§ TASK OBJECTIVE
Go through the entries below and count the lines where the word "linea" appears; give only the count.

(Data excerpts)

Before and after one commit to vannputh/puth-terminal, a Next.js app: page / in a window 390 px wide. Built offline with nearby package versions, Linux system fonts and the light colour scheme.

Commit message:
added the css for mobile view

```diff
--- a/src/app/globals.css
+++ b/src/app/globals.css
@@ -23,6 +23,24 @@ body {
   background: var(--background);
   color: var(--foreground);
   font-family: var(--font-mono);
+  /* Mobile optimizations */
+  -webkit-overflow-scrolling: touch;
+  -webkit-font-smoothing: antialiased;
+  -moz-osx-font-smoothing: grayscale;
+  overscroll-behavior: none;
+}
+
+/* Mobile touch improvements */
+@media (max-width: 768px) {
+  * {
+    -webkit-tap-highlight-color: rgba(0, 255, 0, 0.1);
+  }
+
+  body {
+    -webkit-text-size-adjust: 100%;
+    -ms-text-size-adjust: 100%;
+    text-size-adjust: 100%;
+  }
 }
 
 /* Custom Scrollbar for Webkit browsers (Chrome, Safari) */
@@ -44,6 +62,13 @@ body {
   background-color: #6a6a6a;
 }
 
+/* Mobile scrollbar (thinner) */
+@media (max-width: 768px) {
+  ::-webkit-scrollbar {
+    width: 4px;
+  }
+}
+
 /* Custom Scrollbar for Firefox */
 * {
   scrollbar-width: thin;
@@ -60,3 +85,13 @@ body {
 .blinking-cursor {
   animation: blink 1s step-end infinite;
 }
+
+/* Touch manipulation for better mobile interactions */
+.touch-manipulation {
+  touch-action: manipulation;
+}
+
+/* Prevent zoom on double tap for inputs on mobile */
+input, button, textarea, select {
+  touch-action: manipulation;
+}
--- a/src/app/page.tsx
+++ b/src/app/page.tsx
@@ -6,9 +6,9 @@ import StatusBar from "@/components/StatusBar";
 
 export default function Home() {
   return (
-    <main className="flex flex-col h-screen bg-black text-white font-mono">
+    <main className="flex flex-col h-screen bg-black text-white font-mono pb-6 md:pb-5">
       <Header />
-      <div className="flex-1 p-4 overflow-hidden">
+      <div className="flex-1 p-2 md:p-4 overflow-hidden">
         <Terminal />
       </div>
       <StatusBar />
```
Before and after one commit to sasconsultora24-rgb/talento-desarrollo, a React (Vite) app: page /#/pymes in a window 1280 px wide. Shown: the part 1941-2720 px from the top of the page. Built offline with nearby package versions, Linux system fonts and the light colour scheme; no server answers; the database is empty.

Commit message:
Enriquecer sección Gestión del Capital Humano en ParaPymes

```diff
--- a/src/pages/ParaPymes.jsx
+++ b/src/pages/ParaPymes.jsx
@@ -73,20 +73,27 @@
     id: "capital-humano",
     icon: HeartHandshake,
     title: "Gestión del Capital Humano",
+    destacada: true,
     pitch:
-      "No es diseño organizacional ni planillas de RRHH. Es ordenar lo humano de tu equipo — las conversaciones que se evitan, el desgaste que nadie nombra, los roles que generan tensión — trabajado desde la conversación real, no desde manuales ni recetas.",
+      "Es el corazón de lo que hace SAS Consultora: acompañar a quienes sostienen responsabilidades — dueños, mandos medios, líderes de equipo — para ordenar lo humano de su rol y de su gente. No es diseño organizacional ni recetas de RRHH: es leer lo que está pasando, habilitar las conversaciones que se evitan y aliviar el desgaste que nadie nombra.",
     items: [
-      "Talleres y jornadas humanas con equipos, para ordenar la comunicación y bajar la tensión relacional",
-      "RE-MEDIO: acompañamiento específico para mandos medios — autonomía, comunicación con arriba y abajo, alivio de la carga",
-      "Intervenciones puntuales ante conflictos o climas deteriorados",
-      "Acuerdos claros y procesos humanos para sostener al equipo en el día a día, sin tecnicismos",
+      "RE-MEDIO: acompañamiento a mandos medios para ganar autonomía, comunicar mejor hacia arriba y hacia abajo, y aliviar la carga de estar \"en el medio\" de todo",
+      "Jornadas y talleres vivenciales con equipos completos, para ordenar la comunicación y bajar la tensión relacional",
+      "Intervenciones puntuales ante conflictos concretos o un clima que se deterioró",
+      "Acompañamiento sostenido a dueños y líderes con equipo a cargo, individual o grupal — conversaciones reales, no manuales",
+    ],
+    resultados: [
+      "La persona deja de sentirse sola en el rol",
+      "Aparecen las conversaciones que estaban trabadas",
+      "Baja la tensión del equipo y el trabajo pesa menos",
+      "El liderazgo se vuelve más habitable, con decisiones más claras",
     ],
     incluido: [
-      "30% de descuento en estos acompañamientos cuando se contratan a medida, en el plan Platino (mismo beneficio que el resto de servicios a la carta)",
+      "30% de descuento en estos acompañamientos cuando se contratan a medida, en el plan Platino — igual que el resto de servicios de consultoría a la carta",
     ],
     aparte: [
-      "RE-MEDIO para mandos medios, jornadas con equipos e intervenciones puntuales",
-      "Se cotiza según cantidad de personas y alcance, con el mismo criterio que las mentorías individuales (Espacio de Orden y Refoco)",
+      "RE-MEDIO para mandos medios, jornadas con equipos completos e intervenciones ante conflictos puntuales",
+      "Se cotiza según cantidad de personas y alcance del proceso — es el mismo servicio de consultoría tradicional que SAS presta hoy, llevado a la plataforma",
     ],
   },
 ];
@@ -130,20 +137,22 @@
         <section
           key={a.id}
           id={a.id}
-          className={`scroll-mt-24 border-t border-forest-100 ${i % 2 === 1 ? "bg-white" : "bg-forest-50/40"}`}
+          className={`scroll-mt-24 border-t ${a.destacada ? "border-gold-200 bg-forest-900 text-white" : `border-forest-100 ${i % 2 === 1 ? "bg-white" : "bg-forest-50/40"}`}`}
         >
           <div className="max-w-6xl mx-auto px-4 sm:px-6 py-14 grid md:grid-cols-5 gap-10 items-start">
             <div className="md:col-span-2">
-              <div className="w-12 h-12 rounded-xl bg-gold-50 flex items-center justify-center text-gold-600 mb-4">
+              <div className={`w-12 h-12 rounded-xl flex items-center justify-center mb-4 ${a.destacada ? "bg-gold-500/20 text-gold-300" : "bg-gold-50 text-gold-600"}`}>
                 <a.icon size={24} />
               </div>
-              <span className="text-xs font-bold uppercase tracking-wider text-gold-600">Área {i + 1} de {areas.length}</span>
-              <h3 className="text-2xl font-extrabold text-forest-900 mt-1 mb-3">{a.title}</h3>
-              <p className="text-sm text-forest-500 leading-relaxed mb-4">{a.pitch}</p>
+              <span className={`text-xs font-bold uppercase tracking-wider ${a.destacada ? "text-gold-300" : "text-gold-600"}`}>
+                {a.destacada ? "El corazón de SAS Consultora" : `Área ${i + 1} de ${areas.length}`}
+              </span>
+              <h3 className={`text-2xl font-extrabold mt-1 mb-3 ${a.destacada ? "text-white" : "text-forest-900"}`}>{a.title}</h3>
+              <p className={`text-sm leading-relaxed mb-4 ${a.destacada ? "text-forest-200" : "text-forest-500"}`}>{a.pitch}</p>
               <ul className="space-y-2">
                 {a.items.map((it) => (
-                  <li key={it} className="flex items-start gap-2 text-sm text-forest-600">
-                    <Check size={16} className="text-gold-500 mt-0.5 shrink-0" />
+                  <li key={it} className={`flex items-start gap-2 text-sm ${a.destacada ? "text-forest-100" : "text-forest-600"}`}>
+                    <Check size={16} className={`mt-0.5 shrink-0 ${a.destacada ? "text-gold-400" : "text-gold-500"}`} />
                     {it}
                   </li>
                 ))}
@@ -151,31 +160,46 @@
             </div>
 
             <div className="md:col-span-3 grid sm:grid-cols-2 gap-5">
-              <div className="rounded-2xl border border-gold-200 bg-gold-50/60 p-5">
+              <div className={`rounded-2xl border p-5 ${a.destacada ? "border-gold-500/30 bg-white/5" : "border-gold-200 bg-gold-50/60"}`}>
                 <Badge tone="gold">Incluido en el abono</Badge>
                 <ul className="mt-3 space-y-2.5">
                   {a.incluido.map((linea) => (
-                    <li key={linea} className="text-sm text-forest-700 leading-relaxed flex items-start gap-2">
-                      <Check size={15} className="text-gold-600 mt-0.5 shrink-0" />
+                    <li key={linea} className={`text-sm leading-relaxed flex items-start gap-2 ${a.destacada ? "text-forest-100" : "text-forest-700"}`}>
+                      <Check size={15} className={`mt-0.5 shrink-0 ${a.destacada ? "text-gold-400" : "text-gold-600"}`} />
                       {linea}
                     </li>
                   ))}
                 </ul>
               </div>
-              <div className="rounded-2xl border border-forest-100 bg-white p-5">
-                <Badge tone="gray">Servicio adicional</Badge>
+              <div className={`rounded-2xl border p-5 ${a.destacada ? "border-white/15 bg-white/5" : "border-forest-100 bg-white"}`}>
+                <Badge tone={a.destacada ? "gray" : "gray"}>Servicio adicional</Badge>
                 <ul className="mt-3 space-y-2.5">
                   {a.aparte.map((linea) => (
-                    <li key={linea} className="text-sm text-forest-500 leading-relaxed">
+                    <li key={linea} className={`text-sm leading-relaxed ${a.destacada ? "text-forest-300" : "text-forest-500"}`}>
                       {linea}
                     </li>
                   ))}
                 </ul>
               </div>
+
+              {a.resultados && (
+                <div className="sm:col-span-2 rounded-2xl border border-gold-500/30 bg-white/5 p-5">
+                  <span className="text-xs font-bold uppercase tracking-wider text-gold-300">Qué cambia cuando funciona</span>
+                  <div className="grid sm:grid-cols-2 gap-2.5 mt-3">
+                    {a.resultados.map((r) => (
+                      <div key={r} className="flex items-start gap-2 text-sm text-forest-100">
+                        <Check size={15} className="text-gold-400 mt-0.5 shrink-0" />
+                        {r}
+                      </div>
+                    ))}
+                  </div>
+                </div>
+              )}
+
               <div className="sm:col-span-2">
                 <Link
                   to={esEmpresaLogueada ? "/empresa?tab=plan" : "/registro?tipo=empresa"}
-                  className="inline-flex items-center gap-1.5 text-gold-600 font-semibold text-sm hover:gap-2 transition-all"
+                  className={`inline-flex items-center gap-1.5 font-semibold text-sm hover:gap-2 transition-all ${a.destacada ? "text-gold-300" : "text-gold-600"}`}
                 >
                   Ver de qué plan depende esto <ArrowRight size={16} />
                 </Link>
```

§ ANSWER
8